#### [Instructions for the task]
Entries follow. Return each line that contains the word "static".

··········

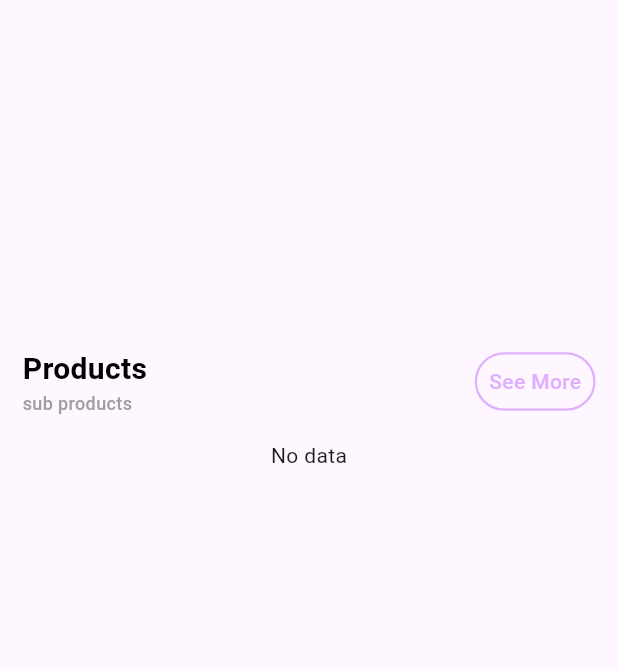
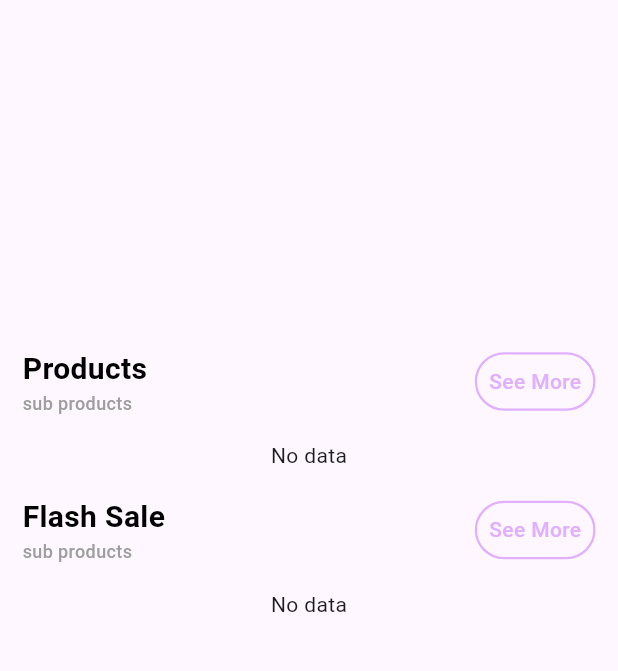
Before and after one commit to ShubhamSharma17/Ecomm, a Flutter app: the UserMainScreen screen opened directly, on a phone screen of 412 x 824 dp, the part 114-785 px from its top. Run offline on Flutter 3.47's test engine with Material 3 defaults, Android fonts, the phone set to English and light mode, and no system bars; drawn by our look-alikes of carousel_slider; our stand-ins replace cached_network_image, cloud_firestore, firebase_auth, firebase_core, firebase_messaging, flutter_easyloading and 3 more; missing offline and left inert: image_card; accounts and stored records are empty.

Commit message:
Day 9 Flash sale add

```diff
--- a/lib/models/categories_model.dart
+++ b/lib/models/categories_model.dart
@@ -1,9 +1,9 @@
 class CategoriesModel {
-  final DateTime updatedOn;
-  final DateTime createdOn;
+  final dynamic updatedOn;
+  final dynamic createdOn;
   final String categoryName;
-  final dynamic categoryImg;
-  final dynamic categoryId;
+  final String categoryImg;
+  final String categoryId;
 
   CategoriesModel({
     required this.updatedOn,
--- /dev/null
+++ b/lib/models/product_model.dart
@@ -0,0 +1,62 @@
+class ProductModel {
+  final dynamic updatedOn;
+  final dynamic createdOn;
+  final String categoryName;
+  final List productImg;
+  final String categoryId;
+  final String productId;
+  final String productName;
+  final String deliveryTime;
+  final String fullPrice;
+  final String salePrice;
+  final String productDescription;
+  final bool isSale;
+
+  ProductModel(
+      {required this.updatedOn,
+      required this.createdOn,
+      required this.categoryName,
+      required this.productImg,
+      required this.categoryId,
+      required this.productId,
+      required this.productName,
+      required this.deliveryTime,
+      required this.fullPrice,
+      required this.salePrice,
+      required this.productDescription,
+      required this.isSale});
+
+  Map<String, dynamic> toMap() {
+    return {
+      'updatedOn': updatedOn,
+      'createdOn': createdOn,
+      'categoryName': categoryName,
+      'categoryImg': productImg,
+      'categoryId': categoryId,
+      'isSale': isSale,
+      'productDescription': productDescription,
+      'salePrice': salePrice,
+      'fullPrice': fullPrice,
+      'deliveryTime': deliveryTime,
+      'productName': productName,
+      'productId': productId,
+    };
+  }
+
+  factory ProductModel.fromMap(Map<String, dynamic> json) {
+    return ProductModel(
+      categoryId: json['categoryId'],
+      productImg: json['categoryImg'],
+      categoryName: json['categoryName'],
+      createdOn: json['createdOn'],
+      updatedOn: json['updatedOn'],
+      productName: json['productName'],
+      productId: json['productId'],
+      deliveryTime: json['deliveryTime'],
+      fullPrice: json['fullPrice'],
+      salePrice: json['salePrice'],
+      productDescription: json['productDescription'],
+      isSale: json['isSale'],
+    );
+  }
+}
--- a/lib/screens/user_pannel/user_main_screen.dart
+++ b/lib/screens/user_pannel/user_main_screen.dart
@@ -2,6 +2,7 @@ import 'package:e_comm/utils/app_constant.dart';
 import 'package:e_comm/widgets/banner_widget.dart';
 import 'package:e_comm/widgets/category_widget.dart';
 import 'package:e_comm/widgets/drawer_widget.dart';
+import 'package:e_comm/widgets/flash_sale_widget.dart';
 import 'package:e_comm/widgets/heading_widget.dart';
 import 'package:flutter/material.dart';
 import 'package:get/get.dart';
@@ -39,6 +40,15 @@ class _UserMainScreenState extends State<UserMainScreen> {
               ),
               SizedBox(height: Get.height / 50),
               CategoryWidget(),
+              SizedBox(height: Get.height / 50),
+              HeadingWidget(
+                heading: "Flash Sale",
+                subHeading: "sub products",
+                buttonName: "See More",
+                onTap: () {},
+              ),
+              SizedBox(height: Get.height / 50),
+              FlashSaleWidget(),
             ],
           ),
         ),
--- a/lib/utils/app_constant.dart
+++ b/lib/utils/app_constant.dart
@@ -10,4 +10,5 @@ class AppConstant {
   static const whiteColor = Color(0xffFFFFFF);
   static const black = Colors.black;
   static const gray = Colors.grey;
+  static const red = Colors.red;
 }
--- a/lib/widgets/category_widget.dart
+++ b/lib/widgets/category_widget.dart
@@ -15,15 +15,15 @@ class CategoryWidget extends StatelessWidget {
       future: FirebaseFirestore.instance.collection("categories").get(),
       builder: (BuildContext context, AsyncSnapshot<QuerySnapshot> snapshot) {
         if (snapshot.hasError) {
-          return Text("error");
+          return const Text("error");
         }
         if (snapshot.connectionState == ConnectionState.waiting) {
-          return Center(
+          return const Center(
             child: CupertinoActivityIndicator(),
           );
         }
         if (snapshot.data!.docs.isEmpty) {
-          return Text("No data");
+          return const Text("No data");
         }
         if (snapshot.data != null) {
           return Container(
@@ -42,7 +42,7 @@ class CategoryWidget extends StatelessWidget {
                 return Row(
                   children: [
                     Padding(
-                      padding: EdgeInsets.symmetric(horizontal: 10),
+                      padding: const EdgeInsets.symmetric(horizontal: 10),
                       child: Container(
                         decoration: BoxDecoration(
                             borderRadius: BorderRadius.circular(12)),
@@ -58,7 +58,7 @@ class CategoryWidget extends StatelessWidget {
                               fontSize: 18,
                             ),
                           ),
-                          description: Text(""),
+                          description: const Text(""),
                         ),
                       ),
                     ),
--- /dev/null
+++ b/lib/widgets/flash_sale_widget.dart
@@ -0,0 +1,107 @@
+import 'package:cached_network_image/cached_network_image.dart';
+import 'package:cloud_firestore/cloud_firestore.dart';
+import 'package:e_comm/models/product_model.dart';
+import 'package:e_comm/utils/app_constant.dart';
+import 'package:flutter/cupertino.dart';
+import 'package:get/get.dart';
+import 'package:image_card/image_card.dart';
+
+class FlashSaleWidget extends StatelessWidget {
+  const FlashSaleWidget({super.key});
+
+  @override
+  Widget build(BuildContext context) {
+    return FutureBuilder(
+      future: FirebaseFirestore.instance
+          .collection("products")
+          .where("isSale", isEqualTo: true)
+          .get(),
+      builder: (BuildContext context, AsyncSnapshot<QuerySnapshot> snapshot) {
+        if (snapshot.hasError) {
+          return const Text("error");
+        }
+        if (snapshot.connectionState == ConnectionState.waiting) {
+          return const Center(
+            child: CupertinoActivityIndicator(),
+          );
+        }
+        if (snapshot.data!.docs.isEmpty) {
+          return const Text("No data");
+        }
+        if (snapshot.data != null) {
+          return SizedBox(
+            height: Get.height / 4,
+            child: ListView.builder(
+              itemCount: snapshot.data!.docs.length,
+              shrinkWrap: true,
+              scrollDirection: Axis.horizontal,
+              itemBuilder: (context, index) {
+                final productData = snapshot.data!.docs[index];
+                ProductModel productmodel = ProductModel(
+                  updatedOn: productData['updatedOn'],
+                  createdOn: productData['createdOn'],
+                  categoryName: productData['categoryName'],
+                  productImg: productData['productImg'],
+                  categoryId: productData['categoryId'],
+                  productId: productData['productId'],
+                  productName: productData['productName'],
+                  deliveryTime: productData['deliveryTime'],
+                  fullPrice: productData['fullPrice'],
+                  salePrice: productData['salePrice'],
+                  productDescription: productData['productDescription'],
+                  isSale: productData['isSale'],
+                );
+                return Row(
+                  children: [
+                    Padding(
+                      padding: const EdgeInsets.symmetric(horizontal: 10),
+                      child: Container(
+                        decoration: BoxDecoration(
+                            borderRadius: BorderRadius.circular(12)),
+                        child: FillImageCard(
+                          width: Get.width / 3,
+                          heightImage: Get.height / 10,
+                          imageProvider: CachedNetworkImageProvider(
+                            productmodel.productImg[0],
+                          ),
+                          title: Text(
+                            productmodel.categoryName,
+                            style: const TextStyle(
+                              color: AppConstant.appSecondryColor,
+                              fontSize: 18,
+                            ),
+                          ),
+                          description: Text(
+                            productmodel.productDescription,
+                            overflow: TextOverflow.ellipsis,
+                          ),
+                          footer: Row(
+                            children: [
+                              Text(
+                                "Rs ${productmodel.salePrice}",
+                                overflow: TextOverflow.ellipsis,
+                              ),
+                              const SizedBox(width: 2),
+                              Text(
+                                productmodel.fullPrice,
+                                overflow: TextOverflow.ellipsis,
+                                style: const TextStyle(
+                                    color: AppConstant.red,
+                                    decoration: TextDecoration.lineThrough),
+                              ),
+                            ],
+                          ),
+                        ),
+                      ),
+                    ),
+                  ],
+                );
+              },
+            ),
+          );
+        }
+        return Container();
+      },
+    );
+  }
+}
```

··········

#### [Solution to this task]
   static const whiteColor = Color(0xffFFFFFF);
   static const black = Colors.black;
   static const gray = Colors.grey;
+  static const red = Colors.red;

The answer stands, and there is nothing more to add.